Tuesday, December 27, 2011

Irony Alert

I held off posting this because of the Christmas spirit but now.. Pope calls for humility beyond Christmas 'glitter'
Pope Benedict XVI Saturday hailed Christ's humility, urging the faithful to look beyond the Christmas "glitter" and "enlightened reason", and issued a powerful message for peace.

"Today Christmas has become a commercial celebration, whose bright lights hide the mystery of God’s humility, which in turn calls us to humility and simplicity," the pope told thousands at mass in Saint Peter's basilica.

"Let us ask the Lord to help us see through the superficial glitter of this season, and to discover behind it the child in the stable in Bethlehem, so as to find true joy and true light," the 84-year-old pontiff said.
The message makes sense but the delivery does not, not from a man wearing costly attire and accepting the obsequiousness of others who bow before him, call him 'Holy Father' and kiss his ring. If there is anyone who embodies the polar opposite of simplicity and humility, it is the man who styles himself Pope Benedict.

Jesus had some sobering words for those who breezily make religious chatter but live lives in direct contradiction to the words they speak, those who live lives of opulence from the offerings of the poor and faithful.

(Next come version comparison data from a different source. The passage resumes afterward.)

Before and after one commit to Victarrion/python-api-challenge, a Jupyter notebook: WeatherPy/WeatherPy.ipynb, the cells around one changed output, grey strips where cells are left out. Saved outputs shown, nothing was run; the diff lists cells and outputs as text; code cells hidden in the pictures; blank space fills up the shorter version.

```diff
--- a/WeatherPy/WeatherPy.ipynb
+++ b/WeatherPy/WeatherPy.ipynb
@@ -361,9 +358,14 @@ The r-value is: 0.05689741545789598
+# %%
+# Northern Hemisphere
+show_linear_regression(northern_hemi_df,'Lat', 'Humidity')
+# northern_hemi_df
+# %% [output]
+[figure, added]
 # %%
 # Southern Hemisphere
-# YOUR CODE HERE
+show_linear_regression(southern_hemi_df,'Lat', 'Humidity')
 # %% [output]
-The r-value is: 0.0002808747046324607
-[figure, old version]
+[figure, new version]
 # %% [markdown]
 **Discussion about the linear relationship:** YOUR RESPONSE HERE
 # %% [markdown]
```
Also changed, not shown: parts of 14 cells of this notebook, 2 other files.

Then Jesus said to the crowds and to his disciples, "The scribes and the Pharisees sit on Moses' seat, so practice and observe whatever they tell you--but not what they do. For they preach, but do not practice. They tie up heavy burdens, hard to bear, and lay them on people's shoulders, but they themselves are not willing to move them with their finger. They do all their deeds to be seen by others. For they make their phylacteries broad and their fringes long, and they love the place of honor at feasts and the best seats in the synagogues and greetings in the marketplaces and being called rabbi by others. But you are not to be called rabbi, for you have one teacher, and you are all brothers. And call no man your father on earth, for you have one Father, who is in heaven. Neither be called instructors, for you have one instructor, the Christ. The greatest among you shall be your servant. Whoever exalts himself will be humbled, and whoever humbles himself will be exalted. (Mat 23:1-12)
I don’t want this to be seen as an attack on Roman Catholics, many of whom are sincere and faithful followers of Christ. Frankly this makes me sick and it is hardly unique to Roman Catholicism. There is way too much chatter about service and humility among professing Christian leaders who live off the offerings of the sheep. Whether it is a charlatan like Benny Hinn or other prosperity preachers asking for donations that line their own pockets or a pope who dresses in finery that makes him look more like a Caesar of ancient Rome than the simple fisherman they claim to be the successors of, the tendency for organized religion to be used to steal from sincere followers of Christ is appalling.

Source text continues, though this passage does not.